… Also important is the relation of these patient groups with other patient groups.
This has both an operational as a strategic impact. ESRD patients are a group of patients that have a chronic disease. These require a different kind of attention than other patient-groups. To organize a hospital efficiently, the management must know what types of businesses have to be "channeled by" the organization. Besides patients with a chronic disease, there are patients that require urgent treatment, a traumatic-oriented service or other that have a rare disease which treatment can be planned together with the other operations.
A hospital, like any other company, must make organizational choices that are linked to a certain business. In case of a hospital the choice could be to concentrate on specific cures or diseases (like cardio-vascular, oncology, etc) for which it offers the natural choice in the area. Thus, In the area of ESRD, the choice to outsource this treatments to specific centres will be linked to the strategic orientation of the hospital (this orientation is limited by governmental policies that require a basic proposition for all types of patients …)
The strategic element requires market analysis. The growth rate was mentioned previously, but what about the number of patients? Previously mentioned company estimated approximately two million ESRD patients world-wide, others estimate 920,000 dialysis patients worldwide growing by around 7% -9% per year. Yet an other publication indicates a that the "growth rate is five times the world population growth (1.3%) and continues to grow beyond all early expectations, showing no sign of reaching a steady state within the next two decades." (1).
This growth rate must be related to other treatments so that a long-term plan can be made.
There are some main suppliers in this market that provide dialysis equipment:
- Frenesius Medical Care (Germany)
- Gambro (Sweden)
- Baxter (US)
- B.Braun (Germany)
Some of these offer both the dialysis service as well as the equipment. Such a combination gives the hospital more choice to select a certain provider. The advantage of a company offering both is that the hospital can start with own equipment and later outsource the activity and still not loose on knowledge. A common risk is supplier lock-in and this issue is open for any supplier that offers a broad palette of medical services and equipment.
Interesting in this area is the development of the health-care sector itself. Hospitals are dominating public owned and therefore non-profit organizations, whereas health-care suppliers are private owned and profit-centers.

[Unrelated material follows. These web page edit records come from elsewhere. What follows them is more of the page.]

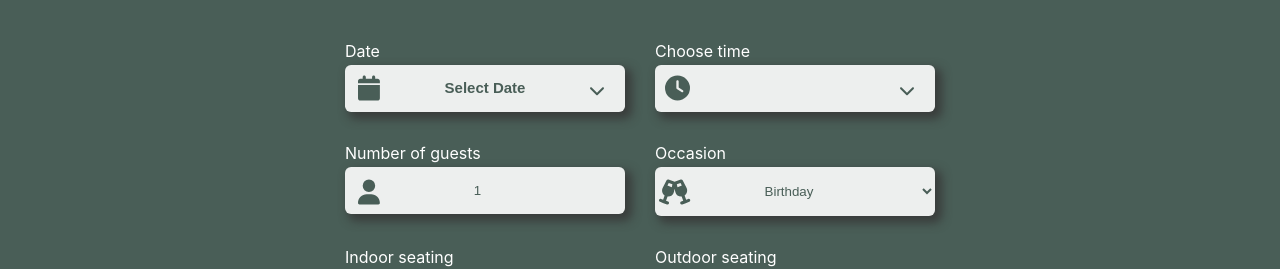
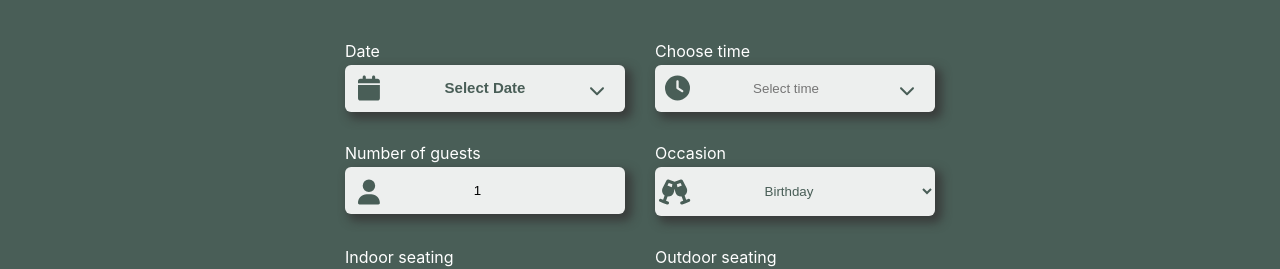
Before and after one commit to AshrafMuhammadNaeem/littlelemon-web, a React (Create React App) app: page /reservation in a window 1280 px wide. Shown: the part 148-417 px from the top of the page. Built offline with nearby package versions, Linux system fonts and the light colour scheme; a web font is replaced by a local one.

Commit message:
Update BookingForm.js

```diff
--- a/src/BookingForm.js
+++ b/src/BookingForm.js
@@ -1,4 +1,4 @@
-import React, {useState, useRef} from "react";
+import React, {useState} from "react";
 import DatePicker from 'react-datepicker';
 import 'react-datepicker/dist/react-datepicker.css';
 import './BookingForm.css'
@@ -14,10 +14,12 @@ export  const  BookingForm = ({
       submitForm,
     }) => {
 
-      const inputRef = useRef(null);
+      // const inputRef = useRef(null);
       const [isDateSelected, setIsDateSelected] = useState(false);
       const [isDatePickerOpen, setIsDatePickerOpen] = useState(false);
       const [isTimeOpen, setIsTimeOpen] = useState(false);
+      const [isGuestsOpen, setIsGuestsOpen] = useState(false);
+      // const [isOccasionOpen, setIsOccasionOpen] = useState(false);
 
       const handleDatePickerOpen = () => {
         setIsDatePickerOpen(true);
@@ -28,20 +30,43 @@ export  const  BookingForm = ({
       };
 
       // style controlling for Time Selection
-      const handleTimeOpen = () => {
+      const handleTimeOpen = (e) => {
+        e.preventDefault()
         setIsTimeOpen(true);
-        inputRef.current.focus()
+        // inputRef.current.focus()
       };
 
-      const handleTimeClose = () => {
-        inputRef.current.blur()
-        setIsTimeOpen(false);
-      };
+      // const handleTimeClose = () => {
+      //   setIsTimeOpen(false);
+      // };
 
       const handleTimeSelection = (e, time) => {
             e.preventDefault();
             dispatch({ type: "SELECT_TIME", payload: time });
           };
+
+    // handle guests selection function
+      const handleGuestsOpen = (e) => {
+        e.preventDefault()
+        setIsGuestsOpen(true);
+        // inputRef.current.focus()
+      };
+
+      // const handleGuestsClose = () => {
+      //   setIsGuestsOpen(false);
+      // };
+
+      // handle Occsasion selection function
+
+      // const handleOccasionOpen = (e) => {
+      //   e.preventDefault()
+      //   setIsOccasionOpen(true);
+      //   // inputRef.current.focus()
+      // };
+
+      // const handleOccasionClose = () => {
+      //   setIsOccasionOpen(false);
+      // };
 
           const handleSubmit = (e) => {
             e.preventDefault();
@@ -57,6 +82,7 @@ export  const  BookingForm = ({
               email: ""
             });
             setIsDateSelected(false);
+            setIsTimeOpen(false)
             alert(`Reservation successfull for: ${formData.fname} ${formData.lname}. A confirmation email will be sent to your address with the details of your reservation.`);
           };
 
@@ -105,21 +131,20 @@ export  const  BookingForm = ({
                         min={new Date().toISOString().split("T")[0]}
                         />
                       <FontAwesomeIcon icon={ isDatePickerOpen ? faChevronUp : faChevronDown} className={isDatePickerOpen ? "icon-2-inactive " : "icon-2-active"} />
-                      <FontAwesomeIcon icon={faCalendar} fontSize={25} className={isDatePickerOpen ? "icon-inactive " : "icon-active"} />
+                      <FontAwesomeIcon icon={faCalendar} fontSize={25} className= "icon-active" />
                     </div>
                     <div className="icon-wraper">
                       <label htmlFor="res-time">Choose time</label>
                             <FontAwesomeIcon icon={faClock} fontSize={25} className="time-icon" />
                             <input
                               type="text"
-                              ref={inputRef}
-                              className={isTimeOpen ? "res-date-inactive " : "res-date-active"}
+                              id="res-time"
+                              // ref={inputRef}
+                              className={isTimeOpen ? "res-date-inactive " : "time-input"}
                               list="time-options"
-                              // placeholder="Select Time"
+                              placeholder="Select time"
                               onFocus={handleTimeOpen}
-                              onBlur={handleTimeClose}
-
-
+                              // onBlur={handleTimeClose}
                             />
                             <datalist id="time-options">
                               {availableTimes.availableTimes.map((time, idx) => (
@@ -128,6 +153,7 @@ export  const  BookingForm = ({
                                 disabled={availableTimes.selectedTime === time}>{time}</option>
                               ))}
                             </datalist>
+                            <FontAwesomeIcon icon={ isTimeOpen ? faChevronUp : faChevronDown} className={ isTimeOpen ? "icon-2-inactive" : "icon-2-active"}/>
                             {/* <select className="time-input" > <option defaultValue=""> Select Time  </option>
                                                 {availableTimes.availableTimes.map((time, idx) => (
                                                   <option key={idx}
@@ -142,22 +168,27 @@ export  const  BookingForm = ({
 
                                                 ))}
                             </select> */}
-                            <FontAwesomeIcon icon={ isTimeOpen ? faChevronUp : faChevronDown} className={ isTimeOpen ? "icon-2-inactive" : "icon-2-active"}/>
+
                     </div>
                     <div className="icon-wraper">
                       <label htmlFor="guests">Number of guests</label>
                       <FontAwesomeIcon icon={faUser} fontSize={25} className="guests-icon" />
-                      <input type="number" placeholder="1" min="1" max="10" id="guests" className="guests-input"
+                      <input type="number" min="1" max="10" id="guests" className={isGuestsOpen ? "res-date-inactive " : "time-input"}
                       name="guests" value={formData.guests}
                       onChange={handleChange}
+                      onFocus={handleGuestsOpen}
+                      // onBlur={handleGuestsClose}
                       />
+
+                       {/* <FontAwesomeIcon icon={ isGuestsOpen ? faChevronUp : faChevronDown} className={ isTimeOpen ? "icon-2-inactive" : "icon-2-active"}/> */}
 
                     </div>
                     <div className="icon-wraper">
                     <label htmlFor="occasion">Occasion</label>
 
                     <FontAwesomeIcon icon={faChampagneGlasses} fontSize={25} className="occasion-icon" />
-                    <select id="occasion" name="occasion" className="occasion-input" value={formData.occasion} onChange={handleChange}>
+                    <select id="occasion" name="occasion" className="occasion-input"
+                    value={formData.occasion} onChange={handleChange} >
                               <option value="Birthday">Birthday</option>
                               <option value="Anniversary">Anniversary</option>
                               <option value="Work Promotion">Work Promotion</option>
```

For the hospital it is important to be cost efficient, the suppliers wants to achieve growth in profits. The hospital must strive for independent solutions and investigations in this area. New innovations will change the scenario.
To be continued
(1) – Http://ndt.oxfordjournals.org/cgi/content/full/17/12/2071
© 2008 Hans Bool